I'm both proud of my words, and horribly embarrassed.
While I can happily spend hours upon hours analyzing my own words (or those of others) with the members of my writing group and online CP's, I balk at talking about writing to anyone else.
If someone else brings it up, I'll change the subject, flip it off with a joke or a sarcastic comment.
I can count on one hand the number of people (in real life, not online) who know I write.
It's not something I'm comfortable discussing.
And that's 'cause I'm both proud, and embarrassed by my own words.
Oddly enough, the two are inseparable. It's because I'm proud that I'm embarrassed. Because I'm embarrassed, I work harder so I can be proud.
It's a vicious cycle :)
A while back, someone asked me in the comments why I write YA and whether I thought it was limiting my prospects and, I admit, I've been thinking about the question ever since.
One reason I want to write YA is because it's harder.
...which is why my cycle of pride/embarrassment is relevant.
Let me take this from another angle. In animation, or even just in figure drawing, the difficulty level is night-and-day different between drawing male and female characters. Males are super easy 'cause they're made up of hard geometrical shapes and straight lines. Drawing females is murder. They have so many soft curves/round shapes that they're incredibly difficult. Even harder is animating them and keeping them *on-model* because, literally, a deviation of a line's breadth can make a female character look overweight or anorexic.
...you get three guesses as to which gender of characters I primarily focused on while in animation school.
So why is YA harder? Well, for one, that's like comparing a 10 second commercial to a full length film. In a commercial, you have an extremely limited timeframe to sell an idea whereas in a full length film, you've got 90 minutes.
Writing YA is like shooting a commercial. The audience won't put up with filler, obvious preaching/lesson-teaching, over-written descriptions/etc. Older readers will give you the benefit of the doubt/patience and read work that younger readers will not. YA has to be clean, sleek, and efficient as possible and teens can smell BS from three miles away.
So that's one reason I write YA.
Another reason is because I like the themes of YA, specifically the struggle for self-identity.
Again, because I struggled so much with my learning disability growing up, and still do even today, self-identity/confidence is very much still relevant to my own life, and I think to almost every person out there who isn't a sociopath. I also think that (some) YA is so popular with adults is because it reminds them of their weaker self who was struggling to figure out who they are and where they belong.
In a way, I think it's an important theme that bridges the gap between age-groups.
Lastly, and most importantly, I just write what I what to write, and oddly enough, that just happens to be YA. Again, I think it's because of the themes that interest me... things like trust/betrayal/confidence/responsibility/etc, many of these just work better, and is more relevant, with younger characters, and appeals to younger readers as they are stepping out from under their parents' protection and gaining awareness of the larger world around them.
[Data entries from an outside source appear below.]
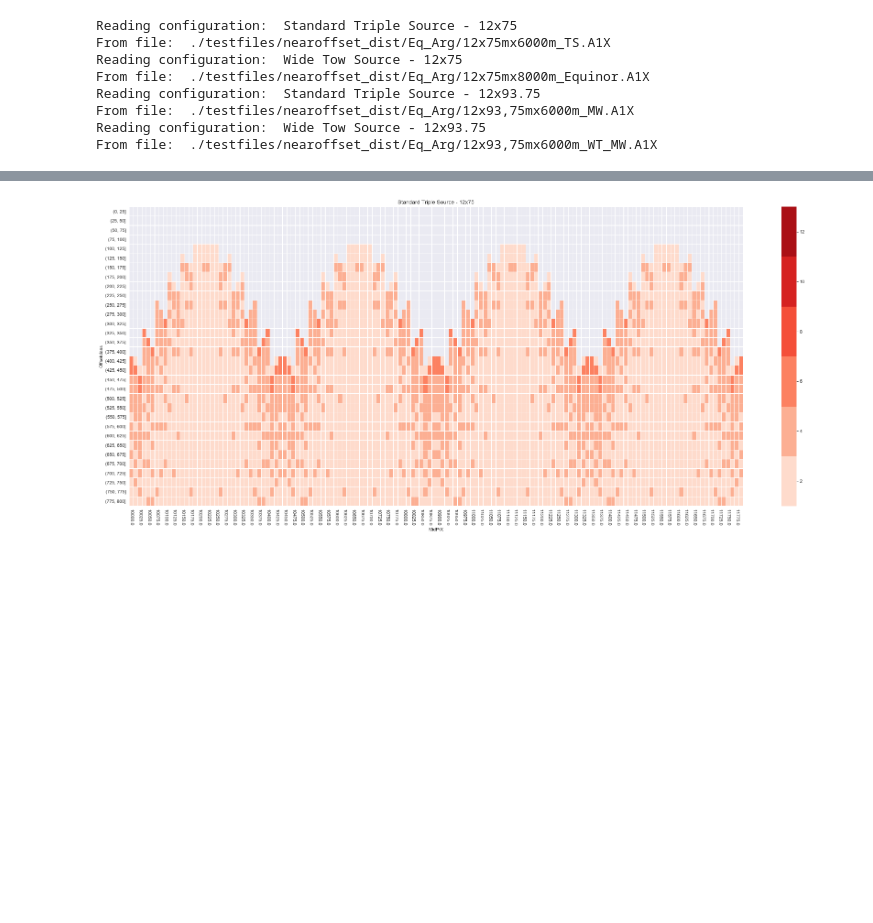
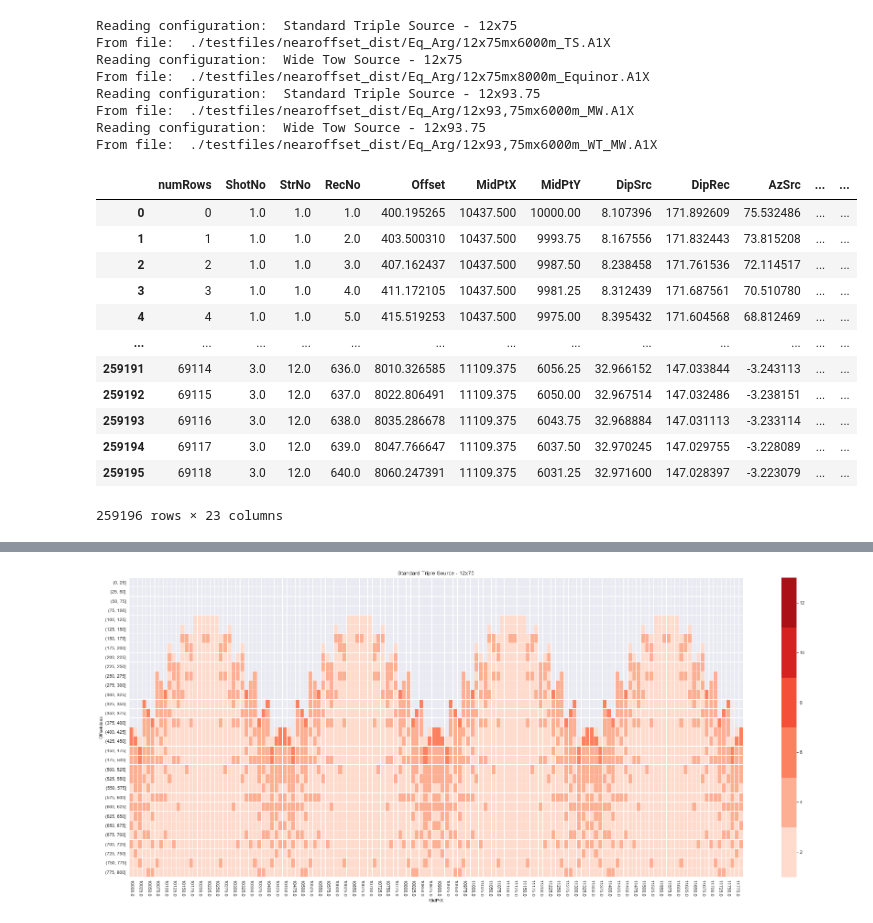
Before and after one commit to MagnsW/geotools, a Jupyter notebook: Test_offset_dist-eq_arg.ipynb, the cells around one changed output, grey strips where cells are left out. Drawn from its saved outputs; the diff is of its cells as text; code cells hidden in the pictures; blank space fills up the shorter version.

```diff
--- a/Test_offset_dist-eq_arg.ipynb
+++ b/Test_offset_dist-eq_arg.ipynb
@@ -25,3 +25,19 @@ Reading configuration:  Standard Triple Source - 12x93.75
 From file:  ./testfiles/nearoffset_dist/Eq_Arg/12x93,75mx6000m_MW.A1X
 Reading configuration:  Wide Tow Source - 12x93.75
 From file:  ./testfiles/nearoffset_dist/Eq_Arg/12x93,75mx6000m_WT_MW.A1X
+# %%
+my_offset_data.df
+# %% [output]
+|  | numRows | ShotNo | StrNo | RecNo | Offset | MidPtX | MidPtY | DipSrc | DipRec | AzSrc | ... | ... |
+| 0 | 0 | 1.0 | 1.0 | 1.0 | 400.195265 | 10437.500 | 10000.00 | 8.107396 | 171.892609 | 75.532486 | ... | ... |
+| 1 | 1 | 1.0 | 1.0 | 2.0 | 403.500310 | 10437.500 | 9993.75 | 8.167556 | 171.832443 | 73.815208 | ... | ... |
+| 2 | 2 | 1.0 | 1.0 | 3.0 | 407.162437 | 10437.500 | 9987.50 | 8.238458 | 171.761536 | 72.114517 | ... | ... |
+| 3 | 3 | 1.0 | 1.0 | 4.0 | 411.172105 | 10437.500 | 9981.25 | 8.312439 | 171.687561 | 70.510780 | ... | ... |
+| 4 | 4 | 1.0 | 1.0 | 5.0 | 415.519253 | 10437.500 | 9975.00 | 8.395432 | 171.604568 | 68.812469 | ... | ... |
+| ... | ... | ... | ... | ... | ... | ... | ... | ... | ... | ... | ... | ... |
+| 259191 | 69114 | 3.0 | 12.0 | 636.0 | 8010.326585 | 11109.375 | 6056.25 | 32.966152 | 147.033844 | -3.243113 | ... | ... |
+| 259192 | 69115 | 3.0 | 12.0 | 637.0 | 8022.806491 | 11109.375 | 6050.00 | 32.967514 | 147.032486 | -3.238151 | ... | ... |
+| 259193 | 69116 | 3.0 | 12.0 | 638.0 | 8035.286678 | 11109.375 | 6043.75 | 32.968884 | 147.031113 | -3.233114 | ... | ... |
+| 259194 | 69117 | 3.0 | 12.0 | 639.0 | 8047.766647 | 11109.375 | 6037.50 | 32.970245 | 147.029755 | -3.228089 | ... | ... |
+| 259195 | 69118 | 3.0 | 12.0 | 640.0 | 8060.247391 | 11109.375 | 6031.25 | 32.971600 | 147.028397 | -3.223079 | ... | ... |
+259196 rows × 23 columns
```
Also changed, not shown: parts of 25 cells of this notebook, 3 other files.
The themes, the age group of the characters, and the voice all dictate how a book is positioned in regards to categorization/audience.
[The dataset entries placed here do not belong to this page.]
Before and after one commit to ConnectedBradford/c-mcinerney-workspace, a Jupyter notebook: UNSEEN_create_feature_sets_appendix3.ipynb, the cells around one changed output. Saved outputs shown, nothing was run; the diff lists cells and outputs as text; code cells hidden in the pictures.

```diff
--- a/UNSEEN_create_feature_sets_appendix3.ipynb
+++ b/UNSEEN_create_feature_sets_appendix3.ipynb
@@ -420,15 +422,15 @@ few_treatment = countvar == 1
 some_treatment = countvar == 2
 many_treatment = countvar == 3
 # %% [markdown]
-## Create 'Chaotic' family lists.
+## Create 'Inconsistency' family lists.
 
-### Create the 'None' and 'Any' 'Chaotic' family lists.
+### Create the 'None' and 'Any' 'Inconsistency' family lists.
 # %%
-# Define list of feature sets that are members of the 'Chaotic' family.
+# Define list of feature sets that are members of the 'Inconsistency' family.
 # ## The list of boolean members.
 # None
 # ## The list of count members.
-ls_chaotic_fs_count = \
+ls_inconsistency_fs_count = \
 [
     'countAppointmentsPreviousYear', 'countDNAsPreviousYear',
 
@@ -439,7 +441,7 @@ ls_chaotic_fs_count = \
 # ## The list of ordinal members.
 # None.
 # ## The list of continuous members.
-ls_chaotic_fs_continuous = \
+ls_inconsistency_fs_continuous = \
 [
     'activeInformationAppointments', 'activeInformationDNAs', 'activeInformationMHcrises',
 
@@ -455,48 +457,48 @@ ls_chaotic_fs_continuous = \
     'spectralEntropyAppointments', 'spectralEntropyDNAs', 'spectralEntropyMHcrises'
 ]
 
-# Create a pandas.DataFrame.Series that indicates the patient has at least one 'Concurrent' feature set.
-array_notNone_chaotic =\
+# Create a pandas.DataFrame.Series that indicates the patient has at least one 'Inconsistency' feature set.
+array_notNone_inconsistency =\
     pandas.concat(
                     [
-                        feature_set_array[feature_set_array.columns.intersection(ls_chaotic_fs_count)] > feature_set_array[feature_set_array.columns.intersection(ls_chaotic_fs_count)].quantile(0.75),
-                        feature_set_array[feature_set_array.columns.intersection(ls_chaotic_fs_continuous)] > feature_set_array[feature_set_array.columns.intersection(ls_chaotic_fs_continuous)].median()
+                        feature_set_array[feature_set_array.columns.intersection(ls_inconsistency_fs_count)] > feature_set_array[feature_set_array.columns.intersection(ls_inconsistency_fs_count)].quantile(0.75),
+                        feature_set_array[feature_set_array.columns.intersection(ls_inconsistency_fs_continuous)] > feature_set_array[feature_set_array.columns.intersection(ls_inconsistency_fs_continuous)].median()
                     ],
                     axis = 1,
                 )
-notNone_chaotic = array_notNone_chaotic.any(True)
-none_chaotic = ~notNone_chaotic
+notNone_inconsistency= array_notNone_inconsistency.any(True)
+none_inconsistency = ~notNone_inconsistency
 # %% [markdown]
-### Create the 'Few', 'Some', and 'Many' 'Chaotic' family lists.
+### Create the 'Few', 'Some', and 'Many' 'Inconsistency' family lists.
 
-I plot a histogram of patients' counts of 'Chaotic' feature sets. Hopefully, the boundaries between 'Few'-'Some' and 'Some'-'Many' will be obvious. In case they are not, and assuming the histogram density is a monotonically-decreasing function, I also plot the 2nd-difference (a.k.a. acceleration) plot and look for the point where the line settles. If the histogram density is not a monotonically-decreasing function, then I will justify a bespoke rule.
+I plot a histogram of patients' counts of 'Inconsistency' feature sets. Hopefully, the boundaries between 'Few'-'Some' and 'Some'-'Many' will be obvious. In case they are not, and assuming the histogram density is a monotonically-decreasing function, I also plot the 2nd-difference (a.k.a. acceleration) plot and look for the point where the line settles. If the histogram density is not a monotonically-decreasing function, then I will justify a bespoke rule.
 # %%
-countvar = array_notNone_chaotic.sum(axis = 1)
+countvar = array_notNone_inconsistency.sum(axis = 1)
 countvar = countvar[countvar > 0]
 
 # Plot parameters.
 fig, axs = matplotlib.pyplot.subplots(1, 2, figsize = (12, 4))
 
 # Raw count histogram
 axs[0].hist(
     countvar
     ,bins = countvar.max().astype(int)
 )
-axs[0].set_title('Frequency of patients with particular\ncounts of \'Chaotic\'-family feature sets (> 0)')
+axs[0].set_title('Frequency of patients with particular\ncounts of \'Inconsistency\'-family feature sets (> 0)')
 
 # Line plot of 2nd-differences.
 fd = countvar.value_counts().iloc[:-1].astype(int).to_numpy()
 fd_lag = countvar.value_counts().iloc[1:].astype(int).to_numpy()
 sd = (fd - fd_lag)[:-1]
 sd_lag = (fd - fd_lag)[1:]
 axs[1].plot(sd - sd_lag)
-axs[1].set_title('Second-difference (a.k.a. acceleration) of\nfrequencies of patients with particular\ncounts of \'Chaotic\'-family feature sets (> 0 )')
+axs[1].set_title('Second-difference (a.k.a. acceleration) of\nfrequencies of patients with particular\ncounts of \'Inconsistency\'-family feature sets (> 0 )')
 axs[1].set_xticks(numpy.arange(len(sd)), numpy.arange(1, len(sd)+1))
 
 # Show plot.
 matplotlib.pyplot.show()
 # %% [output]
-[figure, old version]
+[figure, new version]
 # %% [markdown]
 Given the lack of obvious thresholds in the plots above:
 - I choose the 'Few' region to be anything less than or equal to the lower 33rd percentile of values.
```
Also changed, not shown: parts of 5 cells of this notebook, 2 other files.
Personally, I don't think a lot about categorization. I just write the book I want to write and figure it out from there.
As for the notion of limiting my prospects... well, that doesn't bother me. I've never had much of an interest in competing with other people because I spent so much time competing with myself. If I can write something I'm happy with, and others like it as well, I'd be 100% content.
I hope that answered your question, icyHighs :) If it hasn't, feel free to ask in the comment box, and if anyone else wants to chime in, you are perfectly welcome to do so :)
I'd love to hear about why you all write in the genres you do.